|Title||Generations of melt extraction, melt–rock interaction and high-temperature metasomatism preserved in peridotites of the ∼497 Ma Leka ophiolite complex, Norway|
|Publication Type||Journal Article|
|Year of Publication||2015|
|Authors||O’Driscoll B, Walker RJ, Day JMD, Ash RD, J. Daly S|
|Journal||Journal of Petrology|

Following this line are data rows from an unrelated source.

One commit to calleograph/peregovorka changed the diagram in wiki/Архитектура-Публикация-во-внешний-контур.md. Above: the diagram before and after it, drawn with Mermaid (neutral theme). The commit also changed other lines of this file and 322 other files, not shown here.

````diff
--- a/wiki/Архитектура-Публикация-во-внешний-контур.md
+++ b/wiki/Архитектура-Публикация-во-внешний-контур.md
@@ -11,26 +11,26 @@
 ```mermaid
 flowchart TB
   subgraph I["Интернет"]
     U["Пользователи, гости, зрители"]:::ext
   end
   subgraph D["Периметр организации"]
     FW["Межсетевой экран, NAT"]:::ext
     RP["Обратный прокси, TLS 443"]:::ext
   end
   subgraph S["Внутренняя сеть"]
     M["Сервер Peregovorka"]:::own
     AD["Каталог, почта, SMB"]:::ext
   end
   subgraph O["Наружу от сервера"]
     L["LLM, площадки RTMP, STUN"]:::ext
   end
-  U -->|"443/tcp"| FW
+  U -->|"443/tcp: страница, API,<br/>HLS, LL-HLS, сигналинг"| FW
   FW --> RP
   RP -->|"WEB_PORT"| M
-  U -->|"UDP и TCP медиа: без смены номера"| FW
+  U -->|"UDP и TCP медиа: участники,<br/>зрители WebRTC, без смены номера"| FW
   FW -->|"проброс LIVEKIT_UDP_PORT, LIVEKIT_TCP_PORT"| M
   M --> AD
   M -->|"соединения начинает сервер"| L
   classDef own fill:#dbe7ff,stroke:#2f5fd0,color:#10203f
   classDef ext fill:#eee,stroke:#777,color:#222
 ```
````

Ophiolites allow spatial and temporal assessment of the causes and length-scales of upper mantle compositional heterogeneity because they permit field-based observations to be coupled with geochemical investigations of upper mantle lithologies. The ∼497 Ma Leka Ophiolite Complex (Norway) comprises a section of early Palaeozoic (Iapetus) oceanic lithosphere with well-exposed mantle and lower crustal sections and generally low degrees of serpentinization. The Leka upper mantle section is heterogeneous at the centimetre to metre scale, manifested by abundant dunite lenses and sheets in harzburgitic host-rock, especially within ∼500 m of the palaeo Moho. Abundant chromitite (≥60 vol. % Cr-spinel) and pyroxenite lenses and layers also occur in the uppermost 200–300 m of the mantle section. These diverse mantle lithologies probably developed in a suprasubduction-zone (SSZ) setting, as a result of fluid-assisted melt extraction, offering an opportunity to interrogate the nature of chemical heterogeneities developed in such rocks. At ∼497 Ma, the Os isotopic compositions of Leka harzburgites averaged ∼2% more radiogenic than the projected average for abyssal peridotites at that time, yet they exhibit nearly chondritic relative abundances of the highly siderophile elements (HSE). Several of the harzburgites are characterized by low initial 187Os/188Os (<·121), reflecting Proterozoic melt depletion. Preservation of Os isotopic compositions consistent with ancient (<·5 to 2 Ga) melt depletion episodes is a common characteristic of melt-depleted oceanic peridotites. There is no clear evidence that SSZ melt extraction had a discernible impact on the bulk Os isotopic composition of the Iapetus oceanic mantle, as represented by the Leka harzburgites. By contrast, non-harzburgitic lithologies are generally characterized by more radiogenic initial 187Os/188Os and more variable HSE abundances. The dunites, chromitites and pyroxenites of the LOC can be separated into two groups on the basis of their trace element geochemistry and the Re-Os isotope errorchrons that they define, yielding ages of 485 ± 32 Ma and 589 ± 15 Ma, respectively. The former age corresponds, within error, to the accepted age of the ophiolite (497 ± 2 Ma). The meaning of the latter age is uncertain, but possibly corresponds to the early stages of Iapetus opening. The Leka ophiolite reveals the importance of oceanic lithosphere formation processes for mantle heterogeneity at metre to kilometre scales, but also emphasizes the robustness of Os isotopes in recording older melt-depletion events.
|Short Title||J. Petrol.|